Analyse the experimental evidence gathered about black body radiation, including Wien’s Law related to Planck’s contribution to a changed model of light
- Black Body: A hypothetical object that absorbs all incoming radiation.
- A practical example of an item that resembles a black body is a small hole in a box with a black interior.
- When a black body becomes warmer than its surroundings, it becomes a perfect emitter.
- Black Body Radiation: Electromagnetic radiation that is emitted by a black body.
- The radiation emitted from a black body extends over all wavelengths of the electromagnetic spectrum.

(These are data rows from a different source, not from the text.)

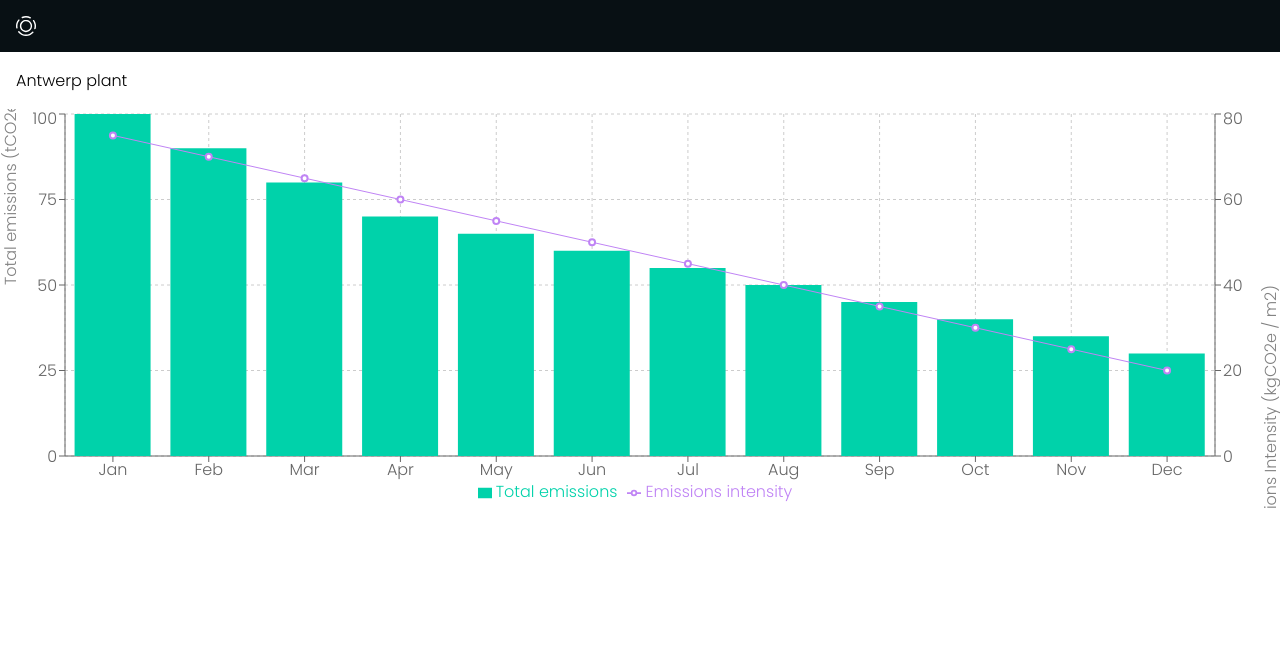
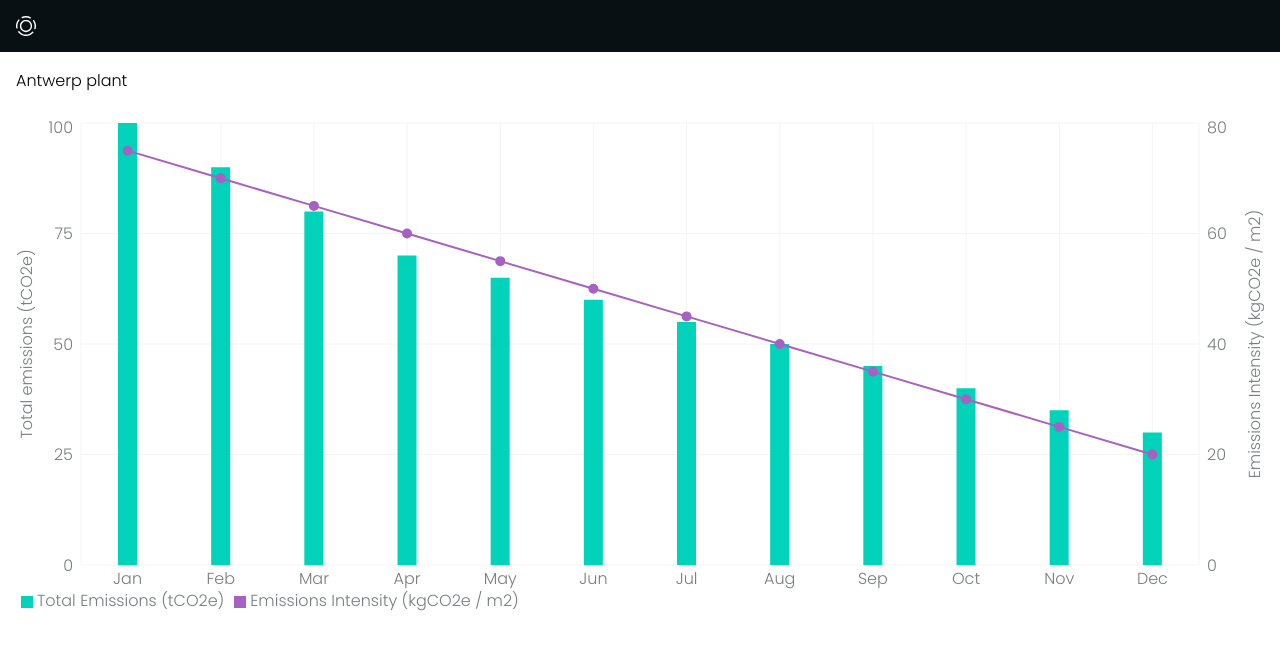
Before and after one commit to stoikerty/emissions-visualisation, a Next.js app: page / in a window 1280 px wide. Shown: the top 650 px of the page. Built offline with nearby package versions, Linux system fonts and the light colour scheme.

Commit message:
adjust colors and design based on figma project

```diff
--- a/src/app/page.tsx
+++ b/src/app/page.tsx
@@ -9,7 +9,7 @@ const ImageBackground = styled.div`
   padding: 16px;
   background-color: #081014;
 `;
-const Text = styled.div`
+const PageContainer = styled.div`
   padding: 16px;
 `;
 
@@ -25,8 +25,12 @@ export default function Home() {
           priority
         />
       </ImageBackground>
-      <Text>Antwerp plant</Text>
-      <Chart />
+      <PageContainer>
+        Antwerp plant
+        <br />
+        <br />
+        <Chart />
+      </PageContainer>
     </>
   );
 }
--- a/src/components/Chart.tsx
+++ b/src/components/Chart.tsx
@@ -1,3 +1,5 @@
+"use client";
+
 import React from "react";
 import {
   ComposedChart,
@@ -11,60 +13,91 @@ import {
   ResponsiveContainer,
 } from "recharts";
 
-// Sample data
-const data = [
-  { name: "Jan", totalEmissions: 100, emissionsIntensity: 75 },
-  { name: "Feb", totalEmissions: 90, emissionsIntensity: 70 },
-  { name: "Mar", totalEmissions: 80, emissionsIntensity: 65 },
-  { name: "Apr", totalEmissions: 70, emissionsIntensity: 60 },
-  { name: "May", totalEmissions: 65, emissionsIntensity: 55 },
-  { name: "Jun", totalEmissions: 60, emissionsIntensity: 50 },
-  { name: "Jul", totalEmissions: 55, emissionsIntensity: 45 },
-  { name: "Aug", totalEmissions: 50, emissionsIntensity: 40 },
-  { name: "Sep", totalEmissions: 45, emissionsIntensity: 35 },
-  { name: "Oct", totalEmissions: 40, emissionsIntensity: 30 },
-  { name: "Nov", totalEmissions: 35, emissionsIntensity: 25 },
-  { name: "Dec", totalEmissions: 30, emissionsIntensity: 20 },
+interface ChartData {
+  name: string;
+  emissions: number;
+  intensity: number;
+}
+
+const data: ChartData[] = [
+  { name: "Jan", emissions: 100, intensity: 75 },
+  { name: "Feb", emissions: 90, intensity: 70 },
+  { name: "Mar", emissions: 80, intensity: 65 },
+  { name: "Apr", emissions: 70, intensity: 60 },
+  { name: "May", emissions: 65, intensity: 55 },
+  { name: "Jun", emissions: 60, intensity: 50 },
+  { name: "Jul", emissions: 55, intensity: 45 },
+  { name: "Aug", emissions: 50, intensity: 40 },
+  { name: "Sep", emissions: 45, intensity: 35 },
+  { name: "Oct", emissions: 40, intensity: 30 },
+  { name: "Nov", emissions: 35, intensity: 25 },
+  { name: "Dec", emissions: 30, intensity: 20 },
 ];
 
-const EmissionsChart = () => {
+const renderLegendText = (value: string, entry: any) => {
+  return <span style={{ color: "#787D7F" }}>{value}</span>;
+};
+
+const EmissionsChart: React.FC = () => {
   return (
-    <ResponsiveContainer width="100%" height={400}>
-      <ComposedChart data={data}>
-        <CartesianGrid strokeDasharray="3 3" />
-        <XAxis dataKey="name" />
+    <ResponsiveContainer width="100%" height={500}>
+      <ComposedChart data={data} barSize="19">
+        <CartesianGrid stroke="#F4F4F4" />
+        <XAxis
+          dataKey="name"
+          axisLine={false}
+          tickLine={false}
+          tick={{ fill: "#787D7F" }}
+        />
         <YAxis
           yAxisId="left"
+          axisLine={false}
+          tickLine={false}
+          tick={{ fill: "#787D7F" }}
           label={{
             value: "Total emissions (tCO2e)",
             angle: -90,
             position: "insideLeft",
+            fill: "#787D7F",
+            style: { textAnchor: "middle" },
           }}
         />
         <YAxis
           yAxisId="right"
           orientation="right"
+          axisLine={false}
+          tickLine={false}
+          tick={{ fill: "#787D7F" }}
           label={{
             value: "Emissions Intensity (kgCO2e / m2)",
             angle: -90,
             position: "insideRight",
+            fill: "#787D7F",
+            style: { textAnchor: "middle" },
           }}
         />
         <Tooltip />
-        <Legend />
+        <Legend
+          formatter={renderLegendText}
+          iconType="square"
+          iconSize={12}
+          align="left"
+        />
+
         <Bar
           yAxisId="left"
-          dataKey="totalEmissions"
-          fill="#00d2aa"
-          name="Total emissions"
+          dataKey="emissions"
+          fill="#00D3B9"
+          name="Total Emissions (tCO2e)"
         />
         <Line
           yAxisId="right"
-          type="monotone"
-          dataKey="emissionsIntensity"
-          stroke="#c084f5"
-          dot={{ stroke: "#c084f5", strokeWidth: 2 }}
-          name="Emissions intensity"
+          type="linear"
+          dataKey="intensity"
+          stroke="#A761C1"
+          strokeWidth={2}
+          name="Emissions Intensity (kgCO2e / m2)"
+          dot={{ fill: "#A761C1", r: 4 }} // Custom dot color and size
         />
       </ComposedChart>
     </ResponsiveContainer>
```
Also changed, not shown: _Notes/Notes.md (+8 -2 lines).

- Classical theory predicted that the intensity of radiation would increase indefinitely as wavelengths
- However, experimental results showed that intensity peaked at a wavelength characteristic of the temperature of the black body.
- Moreover, it also showed the wavelength of peak intensity of radiation emitted by a black body decreases as the temperature of the body increases.
- This wavelength of peak intensity only depends on the temperature of the body.
- This relation is defined as Wien’s Law : , where b = 2.9 x 10-3 Km
– Plank’s proposal of a new model
- The contradiction between classical theory and experimental results was resolved by Max Planck.
- Planck proposed that radiant energy may be treated statistically as if it were exchanged in multiples of a certain discrete amount, or quanta.
- Each frequency of radiation has a characteristic quantum of energy.
- This is given by the equation: E = hf
- E = energy in joules (J)
- h = a constant, now known as Planck’s constant (6.63 x 10-34 J s)
- f = frequency in hertz (Hz)
- This assumption allowed Plank to reproduce the results obtained experimentally from theory.
Extract from Physics Stage 6 Syllabus © 2017 NSW Education Standards Authority (NESA)